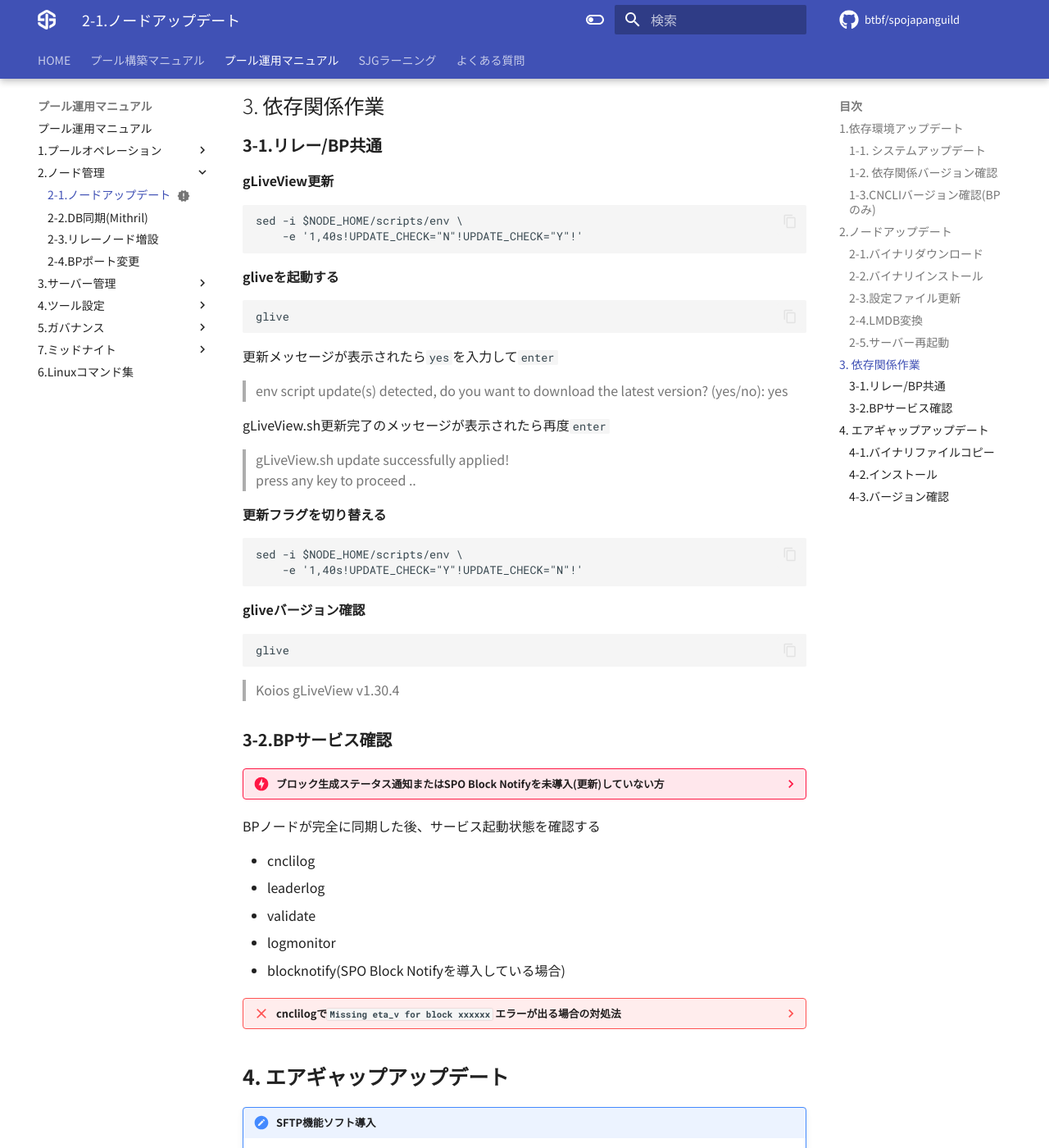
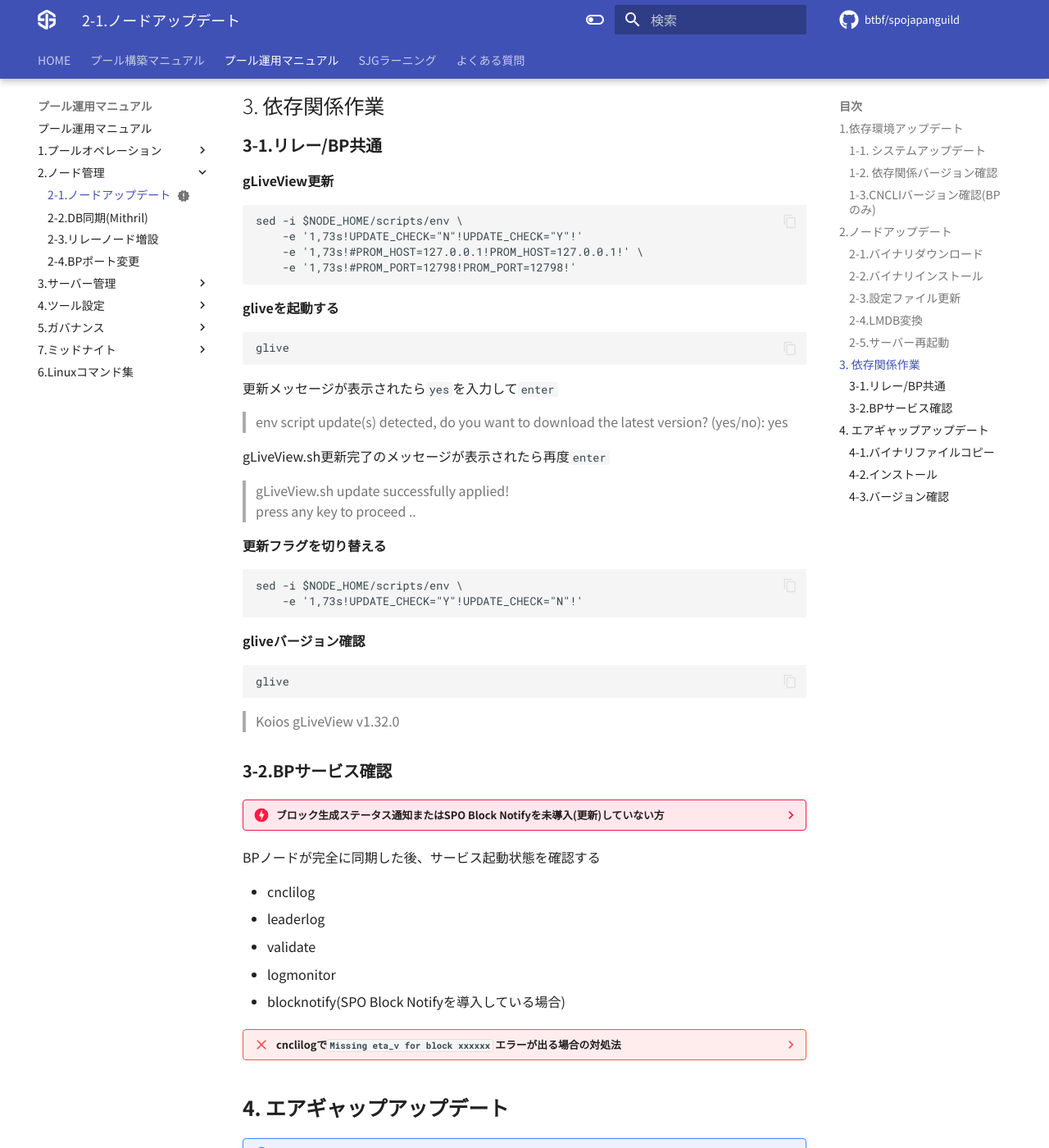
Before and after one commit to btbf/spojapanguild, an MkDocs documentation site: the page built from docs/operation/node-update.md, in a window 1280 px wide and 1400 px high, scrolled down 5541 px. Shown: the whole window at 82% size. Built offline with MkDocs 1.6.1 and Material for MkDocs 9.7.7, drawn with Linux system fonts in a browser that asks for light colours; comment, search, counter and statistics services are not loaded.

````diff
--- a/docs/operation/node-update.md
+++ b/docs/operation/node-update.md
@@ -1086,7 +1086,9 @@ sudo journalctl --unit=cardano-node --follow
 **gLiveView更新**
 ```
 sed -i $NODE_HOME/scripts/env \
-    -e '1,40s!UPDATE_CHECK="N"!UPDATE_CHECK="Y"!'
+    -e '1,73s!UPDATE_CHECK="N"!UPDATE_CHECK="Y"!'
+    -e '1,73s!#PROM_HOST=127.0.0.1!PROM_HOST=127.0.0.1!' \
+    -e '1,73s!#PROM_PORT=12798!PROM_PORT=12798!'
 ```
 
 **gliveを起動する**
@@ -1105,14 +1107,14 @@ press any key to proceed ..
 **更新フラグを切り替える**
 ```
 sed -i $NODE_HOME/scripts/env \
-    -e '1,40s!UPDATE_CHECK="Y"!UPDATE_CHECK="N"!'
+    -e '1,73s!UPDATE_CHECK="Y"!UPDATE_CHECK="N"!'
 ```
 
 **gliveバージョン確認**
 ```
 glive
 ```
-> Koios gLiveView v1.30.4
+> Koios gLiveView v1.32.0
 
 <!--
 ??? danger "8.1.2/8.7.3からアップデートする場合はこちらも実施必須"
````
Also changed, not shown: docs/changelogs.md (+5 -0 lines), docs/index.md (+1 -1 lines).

■ ■ ■ ■

**Task description**
In the copy you write, the data above must appear exactly, with no pictures.

**The answer**
Before and after one commit to btbf/spojapanguild, an MkDocs documentation site: the page built from docs/operation/node-update.md, in a window 1280 px wide and 1400 px high, scrolled down 5541 px. Shown: the whole window at 82% size. Built offline with MkDocs 1.6.1 and Material for MkDocs 9.7.7, drawn with Linux system fonts in a browser that asks for light colours; comment, search, counter and statistics services are not loaded.

````diff
--- a/docs/operation/node-update.md
+++ b/docs/operation/node-update.md
@@ -1086,7 +1086,9 @@ sudo journalctl --unit=cardano-node --follow
 **gLiveView更新**
 ```
 sed -i $NODE_HOME/scripts/env \
-    -e '1,40s!UPDATE_CHECK="N"!UPDATE_CHECK="Y"!'
+    -e '1,73s!UPDATE_CHECK="N"!UPDATE_CHECK="Y"!'
+    -e '1,73s!#PROM_HOST=127.0.0.1!PROM_HOST=127.0.0.1!' \
+    -e '1,73s!#PROM_PORT=12798!PROM_PORT=12798!'
 ```
 
 **gliveを起動する**
@@ -1105,14 +1107,14 @@ press any key to proceed ..
 **更新フラグを切り替える**
 ```
 sed -i $NODE_HOME/scripts/env \
-    -e '1,40s!UPDATE_CHECK="Y"!UPDATE_CHECK="N"!'
+    -e '1,73s!UPDATE_CHECK="Y"!UPDATE_CHECK="N"!'
 ```
 
 **gliveバージョン確認**
 ```
 glive
 ```
-> Koios gLiveView v1.30.4
+> Koios gLiveView v1.32.0
 
 <!--
 ??? danger "8.1.2/8.7.3からアップデートする場合はこちらも実施必須"
````
Also changed, not shown: docs/changelogs.md (+5 -0 lines), docs/index.md (+1 -1 lines).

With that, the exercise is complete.